Digitization gives rise to ever new large digital datasets measuring some form of human activity. Such datasets can be comprised of social media posts, hold information about transactions on digital platforms, show details of users’ interactions with websites or map the GPS-traces of mobile digital devices. Social scientists increasingly use such new data sources to investigate phenomena like public opinion, political discourse, economic changes or mobility patterns. While the systematic measurement of human activities has traditionally been the remit of scientific bodies or public agencies, these new large-scale datasets are predominantly created by private organizations. They thus combine the well-known challenges of secondary data (1) with new ones resulting from the fact that the data is private property (2). (1) The purposes of data collection and the structure of the data themselves differ from the purposes of the research projects in which they are used. Researchers interested in social phenomena have to identify existing datasets that might fight their purpose, assess their qualities with respect to the research questions and often devise custom ways of transformation to prepare the data for the intended form of analysis. (2) These datasets are usually owned by private companies who tightly control access to them. Additionally, information about data structure is regularly limited and cannot be verified. Social scien-tists interested in using these datasets for academic research thus have to negotiate with these companies and find auxiliary sources of information about important characteris-tics, like the sample structure or the details of measurement. A few of these new types of large digital data, notably those provided by Twitter, are be-coming established as sources of social research. Researchers using these established da-tasets can rely on best practices for data handling and find answers to their methodical questions in an ongoing scientific debate about their chosen form of data. Other large digital datasets are only used sporadically for research, for example datasets created by programmatic advertising platforms or APIs provided by lesser-known digital platforms. Researchers interested in using such unconventional datasets have to answer basic me-thodical questions mostly on their own. Common questions include:

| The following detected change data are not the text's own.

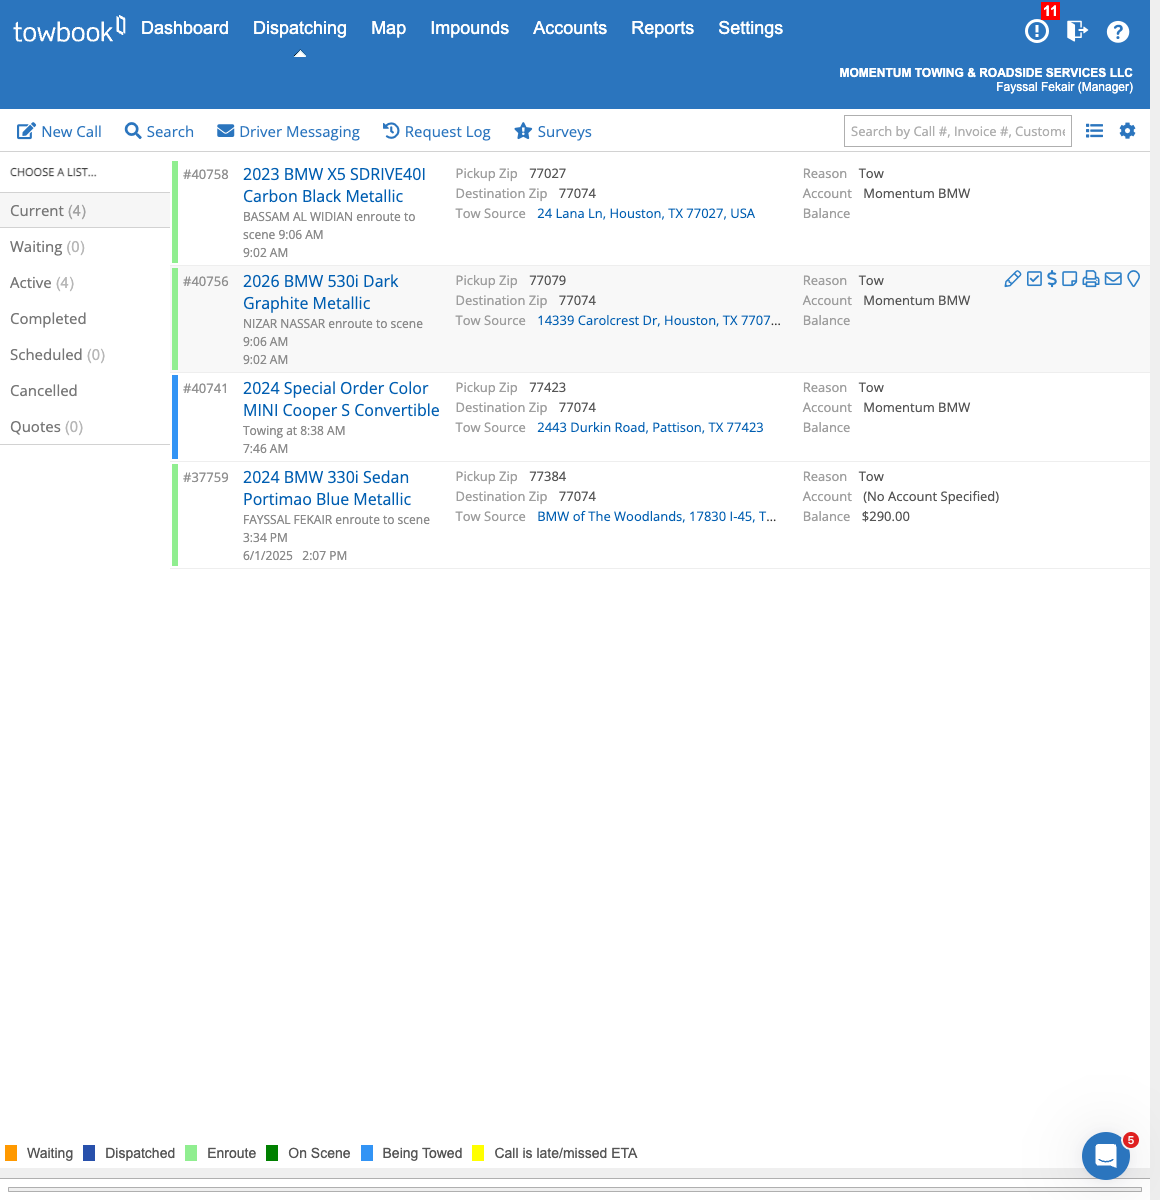
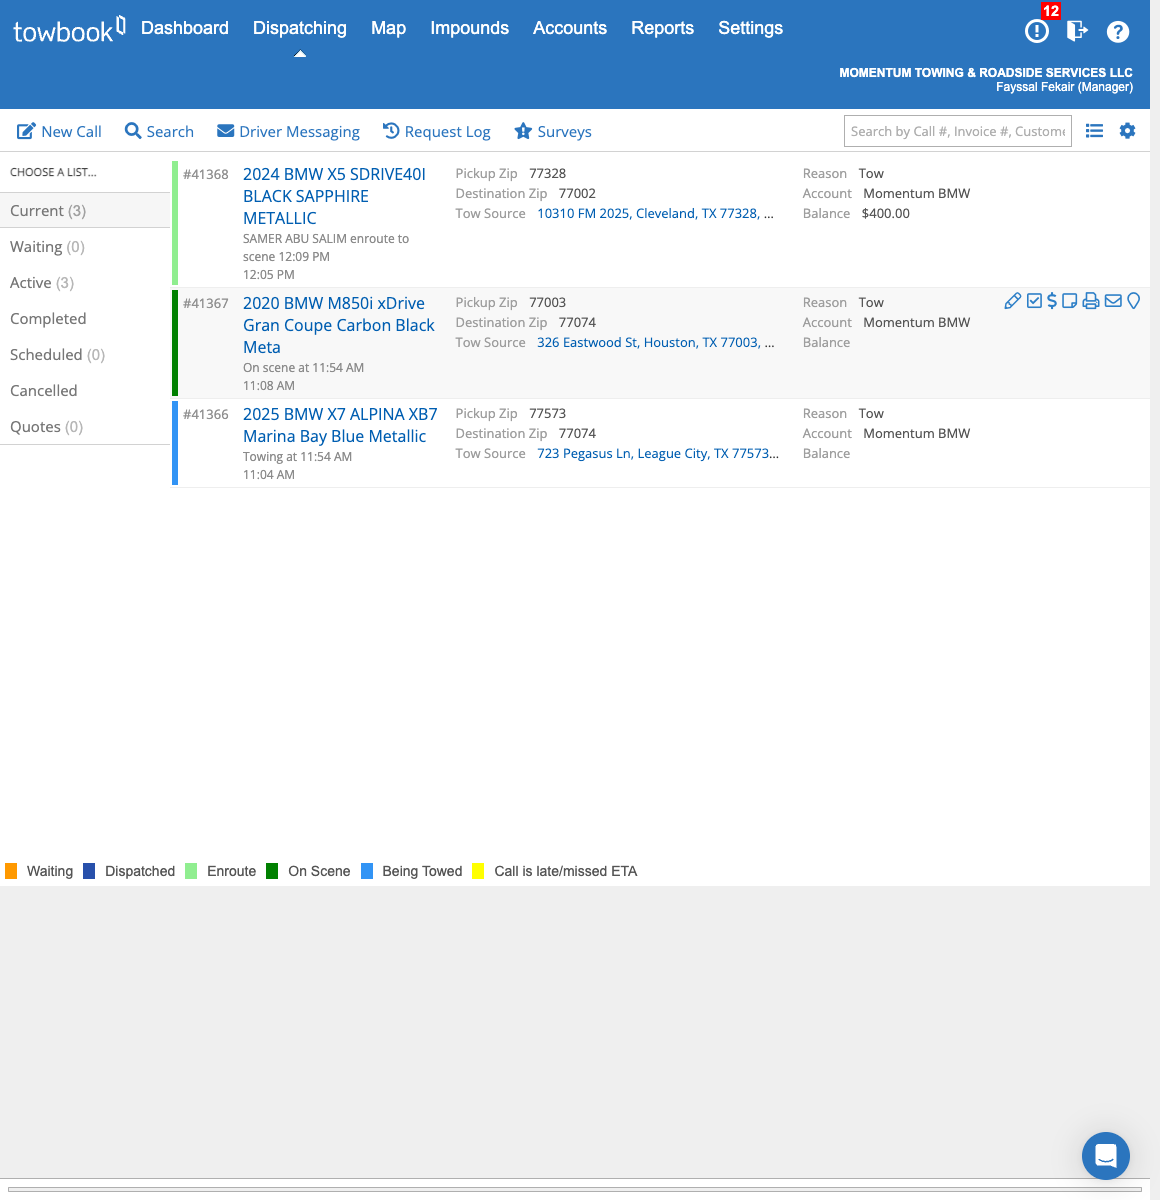
chore: update code

diff --git a/web-control/public/index.html b/web-control/public/index.html
@@ -962,7 +962,7 @@
         }
 
         // Dispatch job UI function (opens modal and shows detailed feedback)
-        async function dispatchJob() {
+        async function dispatchJob(forceCreate = false) {
             const poInput = document.getElementById('poNumberInput');
             const po = poInput.value && poInput.value.trim();
             if (!po) {
@@ -978,7 +978,7 @@
                 const response = await fetch('/api/dispatch', {
                     method: 'POST',
                     headers: { 'Content-Type': 'application/json' },
-                    body: JSON.stringify({ po })
+                    body: JSON.stringify({ po, forceCreate })
                 });
 
                 let result;
@@ -992,10 +992,15 @@
 
                 if (result.success) {
                     setDispatchResult(true, result.message || `Dispatched PO ${po}`, JSON.stringify(result, null, 2));
-                    // clear input on success
                     poInput.value = '';
+                } else if (result.jobExists) {
+                    // If job exists, ask user if they want to force create it
+                    if (confirm(result.message + '\nDo you want to create a new job anyway?')) {
+                        dispatchJob(true); // Re-run with forceCreate = true
+                    } else {
+                        setDispatchResult(false, 'Dispatch cancelled by user.', JSON.stringify(result, null, 2));
+                    }
                 } else {
-                    // result indicates failure but may contain details
                     const msg = result.message || result.error || 'Dispatch failed';
                     setDispatchResult(false, msg, JSON.stringify(result, null, 2));
                 }

diff --git a/web-control/towbook-dispatch.js b/web-control/towbook-dispatch.js
@@ -165,7 +165,7 @@ async function dispatchTowbookInternal(jsonData, additionalArgument) {
  * @param {string|number} poNumber - The PO number to dispatch
  * @returns {Object} - Result object with success status and details
  */
-async function dispatchToTowbook(poNumber) {
+async function dispatchToTowbook(poNumber, forceCreate = false) {
   try {
     console.log(`Starting dispatch process for PO ${poNumber}...`);
     
@@ -216,10 +216,11 @@ async function dispatchToTowbook(poNumber) {
     console.log(`Step 4: Checking if PO ${poNumber} already exists in Towbook...`);
     const existingJobs = await checkpoNumber(poNumber);
     
-    if (existingJobs && existingJobs.length > 0) {
+    if (!forceCreate && existingJobs && existingJobs.length > 0) {
       return {
         success: false,
-        message: `Job with PO ${poNumber} already exists in Towbook`,
+        message: `Job with PO ${poNumber} already exists in Towbook.`,
+        jobExists: true, // Flag to indicate job exists
         timestamp: new Date().toISOString(),
         poNumber: poNumber,
         existingJobs: existingJobs.length

diff --git a/web-control/server.js b/web-control/server.js
@@ -506,13 +506,13 @@ app.get('/api/status', async (req, res) => {
 
 app.post('/api/dispatch', express.json(), async (req, res) => {
     try {
-        const { po } = req.body;
+        const { po, forceCreate } = req.body; // Added forceCreate
         if (!po) {
             return res.status(400).json({ success: false, message: 'Missing PO number' });
         }
 
-        console.log(`Received dispatch request for PO: ${po}`);
-        const result = await dispatchToTowbook(po.toString());
+        console.log(`Received dispatch request for PO: ${po}, Force Create: ${forceCreate}`);
+        const result = await dispatchToTowbook(po.toString(), forceCreate);
         // dispatchToTowbook returns a detailed result object (success/message/etc.)
         res.json(result);
     } catch (err) {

(a) Which large digital datasets can help us answer the specific research question?
(b) Where can we find information about data structure? Which assumptions about users, their relations and their activities lie behind the data?
(c) How can we get access to the data? How can we retrieve it? Which transfor-mations are necessary to prepare the data for the intended analysis?
(d) How can we evaluate data quality?
(e) Which aspects of research ethics have to be considered? This session invites social scientists working with new and unconventional large digital datasets to discuss these questions and possible answers.
The discussion will focus on identification, access, evaluation and transformation of large digital datasets. Contributions preferably use specific examples to introduce methodical challenges and discuss solutions found for them in individual research projects.